Bluegrass State May Say No to the Feds’ Gun Control Measures
A new bill would help to put an end to intrusive and immoral federal gun control measures. At least in the territory of Kentucky.
House Bill 120, which was introduced on January 3rd, would require the Kentucky General Assembly to stand to the federal government if officials required the state’s resources to implement federal gun controls that would impact the Bluegrass state.
The state government body would be required to act against federal pushes by adopting “and [enacting] any and all measures as may be necessary to prevent the enforcement of any federal act, law, order, rule, or regulation which attempts to commandeer local or state law enforcement officers to enforce federal restrictions on firearms in violation of the Constitution of the United States,” the bill reads.

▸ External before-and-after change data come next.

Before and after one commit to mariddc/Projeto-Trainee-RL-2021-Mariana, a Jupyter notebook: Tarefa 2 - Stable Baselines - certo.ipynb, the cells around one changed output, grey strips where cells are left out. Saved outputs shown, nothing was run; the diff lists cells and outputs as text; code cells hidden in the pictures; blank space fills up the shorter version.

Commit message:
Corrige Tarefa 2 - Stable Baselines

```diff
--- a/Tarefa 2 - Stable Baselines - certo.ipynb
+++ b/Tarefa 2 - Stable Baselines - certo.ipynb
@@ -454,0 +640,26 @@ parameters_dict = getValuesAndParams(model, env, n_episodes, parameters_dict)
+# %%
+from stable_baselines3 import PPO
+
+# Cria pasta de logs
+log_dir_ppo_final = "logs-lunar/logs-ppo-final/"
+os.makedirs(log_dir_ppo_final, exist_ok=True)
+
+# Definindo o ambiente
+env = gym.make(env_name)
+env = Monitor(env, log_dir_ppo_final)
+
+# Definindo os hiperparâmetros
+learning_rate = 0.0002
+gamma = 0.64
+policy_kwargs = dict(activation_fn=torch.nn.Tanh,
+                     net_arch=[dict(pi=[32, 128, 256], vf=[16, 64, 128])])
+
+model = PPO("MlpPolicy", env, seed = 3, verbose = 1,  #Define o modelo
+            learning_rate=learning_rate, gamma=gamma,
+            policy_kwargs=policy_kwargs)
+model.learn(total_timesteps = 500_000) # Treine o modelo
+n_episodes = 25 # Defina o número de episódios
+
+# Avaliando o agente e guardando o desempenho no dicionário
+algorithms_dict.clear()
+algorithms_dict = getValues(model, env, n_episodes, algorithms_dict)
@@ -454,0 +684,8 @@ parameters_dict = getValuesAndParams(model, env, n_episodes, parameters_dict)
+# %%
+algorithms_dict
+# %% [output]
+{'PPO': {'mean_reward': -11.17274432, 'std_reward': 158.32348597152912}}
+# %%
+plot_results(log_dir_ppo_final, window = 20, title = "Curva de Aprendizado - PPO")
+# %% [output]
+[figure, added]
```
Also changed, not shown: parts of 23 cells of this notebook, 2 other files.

If signed into law, the bill would serve as an emergency safeguard, requiring state officials to stand up to federal pressure in case feds try to commandeer state resources. As more states are passing similar bills, effectively nullifying the federal government’s power over state residents, the idea that feds may try to commandeer resources from place like Kentucky isn’t far-fetched.
While HB120 has just been introduced, it still too early for us to know if it will pass or if it will be signed into law. It’s currently pending review by the House Judiciary Committee where the piece of legislation must pass with a majority vote before it heads to the full House for further consideration.
To anti-federal overreach advocates like members of the Tenth Amendment Center, this type of action rests on a well-established legal principle known as the anti-commandeering doctrine. Initially, it was based on four Supreme Court cases from 1842 that held that the federal government may not compel states to enact or enforce a federal regulatory program against their will.
As states act against parts of the drug war unilaterally, many also act to keep the feds from ever infringing on locals’ gun rights. But the “nullification” approach can also be used for other purposes.
If Kentucky’s legislature passes HB120 and it’s eventually signed into law, it could set a precedent for future action, allowing other bills to surface requiring state officials to say no to the federal government when it comes to enforcing other intrusive, immoral laws.